According to the superseding indictment, Booker, a former Certified Public Accountant, owned a cocoa trading company that was organized under the laws of the Republic of Panama. Booker allegedly operated that company from Venezuela, Panama, and his former residence in Fort Lauderdale, Florida. The superseding indictment further alleges that, for calendar years 2011 through 2013, Booker failed to disclose his interest in financial accounts located in Switzerland, Singapore, and Panama on annual Reports of Foreign Bank and Financial Accounts (FBARs) as required by law. Booker also allegedly filed false individual income tax returns for tax years 2010 through 2012 that failed to report to the IRS all of Booker’s foreign bank accounts.

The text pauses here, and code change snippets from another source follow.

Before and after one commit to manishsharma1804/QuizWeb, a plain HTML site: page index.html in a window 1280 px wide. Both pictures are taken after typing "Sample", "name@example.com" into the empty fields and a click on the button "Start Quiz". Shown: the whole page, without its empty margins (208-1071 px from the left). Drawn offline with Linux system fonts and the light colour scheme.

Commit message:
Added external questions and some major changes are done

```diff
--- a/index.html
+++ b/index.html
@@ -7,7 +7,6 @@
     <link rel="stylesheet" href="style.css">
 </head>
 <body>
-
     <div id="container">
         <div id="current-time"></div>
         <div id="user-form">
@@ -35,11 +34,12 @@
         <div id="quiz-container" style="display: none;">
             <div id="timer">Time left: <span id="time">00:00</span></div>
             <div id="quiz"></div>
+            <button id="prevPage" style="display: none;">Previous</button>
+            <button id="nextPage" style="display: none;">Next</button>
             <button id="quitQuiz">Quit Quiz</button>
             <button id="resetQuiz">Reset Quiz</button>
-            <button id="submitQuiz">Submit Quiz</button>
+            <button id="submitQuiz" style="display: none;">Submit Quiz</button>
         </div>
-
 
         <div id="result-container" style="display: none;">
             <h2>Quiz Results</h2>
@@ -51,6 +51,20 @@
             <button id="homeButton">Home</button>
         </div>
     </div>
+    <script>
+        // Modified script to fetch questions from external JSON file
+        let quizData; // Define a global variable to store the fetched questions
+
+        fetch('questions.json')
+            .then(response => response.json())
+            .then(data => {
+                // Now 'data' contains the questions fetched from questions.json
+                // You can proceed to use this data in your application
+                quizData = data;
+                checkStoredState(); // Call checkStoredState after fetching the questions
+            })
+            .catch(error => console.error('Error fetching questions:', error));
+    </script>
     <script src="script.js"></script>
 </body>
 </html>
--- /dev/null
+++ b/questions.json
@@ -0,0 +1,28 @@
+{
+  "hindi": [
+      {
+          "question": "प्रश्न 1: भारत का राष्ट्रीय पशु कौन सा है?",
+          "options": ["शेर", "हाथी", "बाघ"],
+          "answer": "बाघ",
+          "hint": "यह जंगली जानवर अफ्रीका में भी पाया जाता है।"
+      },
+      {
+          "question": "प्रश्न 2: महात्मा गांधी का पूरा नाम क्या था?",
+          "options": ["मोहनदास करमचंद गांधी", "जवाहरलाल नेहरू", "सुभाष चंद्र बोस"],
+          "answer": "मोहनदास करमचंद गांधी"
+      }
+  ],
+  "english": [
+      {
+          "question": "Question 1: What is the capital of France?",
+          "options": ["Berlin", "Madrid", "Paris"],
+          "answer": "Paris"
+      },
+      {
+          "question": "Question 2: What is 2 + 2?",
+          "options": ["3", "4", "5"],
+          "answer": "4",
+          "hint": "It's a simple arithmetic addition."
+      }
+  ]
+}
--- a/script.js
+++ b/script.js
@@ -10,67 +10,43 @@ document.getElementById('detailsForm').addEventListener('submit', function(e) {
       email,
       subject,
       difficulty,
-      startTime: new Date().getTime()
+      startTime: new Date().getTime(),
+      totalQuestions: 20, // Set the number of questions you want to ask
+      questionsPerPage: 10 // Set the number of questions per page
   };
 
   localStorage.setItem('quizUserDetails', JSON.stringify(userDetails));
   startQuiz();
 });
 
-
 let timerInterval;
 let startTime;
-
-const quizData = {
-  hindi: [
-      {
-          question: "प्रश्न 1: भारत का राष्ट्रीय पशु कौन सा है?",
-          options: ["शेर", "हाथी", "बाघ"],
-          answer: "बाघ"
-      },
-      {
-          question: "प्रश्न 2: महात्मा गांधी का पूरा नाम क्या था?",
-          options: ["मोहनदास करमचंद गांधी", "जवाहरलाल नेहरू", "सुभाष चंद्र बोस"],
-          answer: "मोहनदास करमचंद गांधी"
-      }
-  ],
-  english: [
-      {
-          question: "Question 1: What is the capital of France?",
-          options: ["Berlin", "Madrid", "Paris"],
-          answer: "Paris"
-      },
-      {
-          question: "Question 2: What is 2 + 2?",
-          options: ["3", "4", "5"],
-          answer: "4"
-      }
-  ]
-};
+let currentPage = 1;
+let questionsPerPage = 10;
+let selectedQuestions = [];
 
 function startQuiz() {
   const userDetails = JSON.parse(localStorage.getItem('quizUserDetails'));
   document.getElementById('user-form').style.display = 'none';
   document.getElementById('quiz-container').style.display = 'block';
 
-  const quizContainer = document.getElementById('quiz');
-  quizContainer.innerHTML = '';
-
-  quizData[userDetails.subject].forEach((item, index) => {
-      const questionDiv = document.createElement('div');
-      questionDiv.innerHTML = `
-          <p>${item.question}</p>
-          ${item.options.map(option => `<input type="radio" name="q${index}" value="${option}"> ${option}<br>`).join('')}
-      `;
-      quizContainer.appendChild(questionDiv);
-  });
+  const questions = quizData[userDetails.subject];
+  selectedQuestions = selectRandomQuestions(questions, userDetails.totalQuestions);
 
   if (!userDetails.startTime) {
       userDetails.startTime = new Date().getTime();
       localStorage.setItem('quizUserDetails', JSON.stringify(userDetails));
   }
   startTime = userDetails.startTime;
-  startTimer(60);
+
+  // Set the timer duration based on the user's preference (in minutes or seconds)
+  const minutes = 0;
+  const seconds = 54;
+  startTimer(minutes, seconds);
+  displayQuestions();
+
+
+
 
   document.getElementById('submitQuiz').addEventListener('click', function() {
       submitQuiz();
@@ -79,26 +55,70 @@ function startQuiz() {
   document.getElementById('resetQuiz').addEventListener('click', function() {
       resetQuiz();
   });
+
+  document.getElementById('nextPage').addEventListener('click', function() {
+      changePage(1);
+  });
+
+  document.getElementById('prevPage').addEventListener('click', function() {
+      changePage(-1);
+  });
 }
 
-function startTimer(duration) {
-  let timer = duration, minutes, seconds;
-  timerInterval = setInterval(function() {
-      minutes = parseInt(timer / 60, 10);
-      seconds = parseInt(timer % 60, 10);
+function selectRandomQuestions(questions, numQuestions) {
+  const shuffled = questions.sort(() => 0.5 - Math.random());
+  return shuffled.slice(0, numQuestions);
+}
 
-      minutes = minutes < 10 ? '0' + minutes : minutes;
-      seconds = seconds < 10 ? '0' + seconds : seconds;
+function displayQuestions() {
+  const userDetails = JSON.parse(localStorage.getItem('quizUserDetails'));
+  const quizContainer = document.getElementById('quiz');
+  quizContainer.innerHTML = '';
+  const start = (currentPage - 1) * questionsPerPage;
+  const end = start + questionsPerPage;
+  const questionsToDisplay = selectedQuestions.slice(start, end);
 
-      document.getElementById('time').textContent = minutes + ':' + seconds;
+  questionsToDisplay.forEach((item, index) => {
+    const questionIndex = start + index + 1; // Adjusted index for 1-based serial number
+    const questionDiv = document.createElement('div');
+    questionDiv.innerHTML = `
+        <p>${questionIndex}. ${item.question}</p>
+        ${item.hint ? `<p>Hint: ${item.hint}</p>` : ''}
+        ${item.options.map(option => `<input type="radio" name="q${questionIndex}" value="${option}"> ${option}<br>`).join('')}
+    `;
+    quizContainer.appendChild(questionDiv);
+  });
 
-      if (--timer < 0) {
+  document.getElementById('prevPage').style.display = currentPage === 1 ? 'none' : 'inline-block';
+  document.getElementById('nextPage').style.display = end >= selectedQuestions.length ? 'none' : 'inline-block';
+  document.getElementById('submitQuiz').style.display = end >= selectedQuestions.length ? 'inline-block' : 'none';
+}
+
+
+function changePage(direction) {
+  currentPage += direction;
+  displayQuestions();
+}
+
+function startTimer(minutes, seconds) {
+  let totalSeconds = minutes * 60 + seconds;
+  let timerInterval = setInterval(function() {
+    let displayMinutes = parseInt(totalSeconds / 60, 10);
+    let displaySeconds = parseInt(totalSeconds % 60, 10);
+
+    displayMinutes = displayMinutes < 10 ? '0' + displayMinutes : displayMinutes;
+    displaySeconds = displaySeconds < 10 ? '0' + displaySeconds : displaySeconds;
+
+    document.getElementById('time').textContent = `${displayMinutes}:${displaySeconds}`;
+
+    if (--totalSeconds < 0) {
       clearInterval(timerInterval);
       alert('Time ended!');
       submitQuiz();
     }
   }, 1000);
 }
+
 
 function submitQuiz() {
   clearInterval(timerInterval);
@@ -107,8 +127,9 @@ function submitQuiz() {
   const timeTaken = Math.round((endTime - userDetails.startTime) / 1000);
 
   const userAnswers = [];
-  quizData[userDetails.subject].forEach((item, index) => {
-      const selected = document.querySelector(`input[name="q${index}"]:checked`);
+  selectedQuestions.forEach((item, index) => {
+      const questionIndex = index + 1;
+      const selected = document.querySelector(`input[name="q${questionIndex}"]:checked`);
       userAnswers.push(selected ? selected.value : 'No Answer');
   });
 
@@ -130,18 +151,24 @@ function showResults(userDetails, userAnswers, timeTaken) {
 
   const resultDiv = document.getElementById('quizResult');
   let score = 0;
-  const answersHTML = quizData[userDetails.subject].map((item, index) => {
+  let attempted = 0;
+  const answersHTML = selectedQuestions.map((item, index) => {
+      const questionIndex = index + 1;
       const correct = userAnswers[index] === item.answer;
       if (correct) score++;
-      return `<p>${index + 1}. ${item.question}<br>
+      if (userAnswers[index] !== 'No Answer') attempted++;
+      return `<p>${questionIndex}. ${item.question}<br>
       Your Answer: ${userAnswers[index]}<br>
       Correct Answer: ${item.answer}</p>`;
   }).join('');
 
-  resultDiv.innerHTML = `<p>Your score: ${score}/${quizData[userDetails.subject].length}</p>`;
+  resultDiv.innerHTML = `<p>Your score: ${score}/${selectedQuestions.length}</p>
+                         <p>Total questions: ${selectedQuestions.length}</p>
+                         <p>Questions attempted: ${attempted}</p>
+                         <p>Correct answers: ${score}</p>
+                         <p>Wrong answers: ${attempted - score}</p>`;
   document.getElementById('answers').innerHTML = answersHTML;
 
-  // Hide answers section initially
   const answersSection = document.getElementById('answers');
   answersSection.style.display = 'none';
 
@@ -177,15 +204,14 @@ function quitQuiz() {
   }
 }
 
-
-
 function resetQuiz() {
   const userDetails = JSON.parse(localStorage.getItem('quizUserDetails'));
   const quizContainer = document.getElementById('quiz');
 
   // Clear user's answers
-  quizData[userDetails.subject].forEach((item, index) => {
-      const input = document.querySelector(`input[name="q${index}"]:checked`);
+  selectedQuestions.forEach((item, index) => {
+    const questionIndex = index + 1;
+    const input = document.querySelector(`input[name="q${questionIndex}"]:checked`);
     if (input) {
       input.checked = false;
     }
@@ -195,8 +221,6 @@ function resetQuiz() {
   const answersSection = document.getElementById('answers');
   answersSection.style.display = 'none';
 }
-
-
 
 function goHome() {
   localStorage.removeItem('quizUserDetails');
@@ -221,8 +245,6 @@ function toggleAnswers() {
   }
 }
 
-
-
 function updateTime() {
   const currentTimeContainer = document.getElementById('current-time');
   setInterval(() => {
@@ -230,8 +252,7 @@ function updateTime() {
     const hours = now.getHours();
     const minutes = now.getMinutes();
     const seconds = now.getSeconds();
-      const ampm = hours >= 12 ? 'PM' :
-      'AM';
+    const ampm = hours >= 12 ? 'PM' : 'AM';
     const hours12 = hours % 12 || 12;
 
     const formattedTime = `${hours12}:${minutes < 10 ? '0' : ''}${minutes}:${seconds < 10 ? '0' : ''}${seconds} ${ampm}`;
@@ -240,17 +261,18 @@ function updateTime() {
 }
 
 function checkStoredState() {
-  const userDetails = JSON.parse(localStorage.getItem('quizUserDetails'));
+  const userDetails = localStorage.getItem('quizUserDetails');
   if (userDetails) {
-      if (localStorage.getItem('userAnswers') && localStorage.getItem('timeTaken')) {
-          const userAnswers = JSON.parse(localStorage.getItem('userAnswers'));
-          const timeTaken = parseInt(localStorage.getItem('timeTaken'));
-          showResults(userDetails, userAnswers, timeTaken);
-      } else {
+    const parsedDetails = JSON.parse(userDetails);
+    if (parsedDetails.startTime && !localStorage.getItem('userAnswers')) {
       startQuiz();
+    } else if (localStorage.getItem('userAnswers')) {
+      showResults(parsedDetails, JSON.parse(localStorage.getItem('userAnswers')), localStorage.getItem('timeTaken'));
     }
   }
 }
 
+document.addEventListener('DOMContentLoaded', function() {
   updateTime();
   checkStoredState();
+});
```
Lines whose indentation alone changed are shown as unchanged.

Booker is also charged with filing a false “Streamlined Submission” in conjunction with the Streamlined Domestic Offshore Procedures. The IRS Streamlined procedures allowed eligible taxpayers residing within the United States, who failed to report gross income from foreign financial accounts on prior tax returns, failed to pay taxes on that gross income, or who failed to submit an FBAR disclosing foreign financial accounts, to voluntarily disclose their conduct to the IRS. The superseding indictment alleges that Booker’s Streamlined submission falsely claimed that his failure to report all income, pay all tax, and submit all required information returns, such as FBARs, was due to non-willful conduct.
If convicted, Booker faces a maximum sentence of five years in prison for each count relating to his failure to file an FBAR. He also faces a maximum sentence of three years in prison for each of the counts related to filing false tax documents.
An indictment is an accusation. A defendant is presumed innocent unless and until proven guilty.
The case was investigated by special agents of IRS-Criminal Investigation. Trial Attorneys Sean Beaty and Alexander Effendi of the Tax Division are prosecuting this case.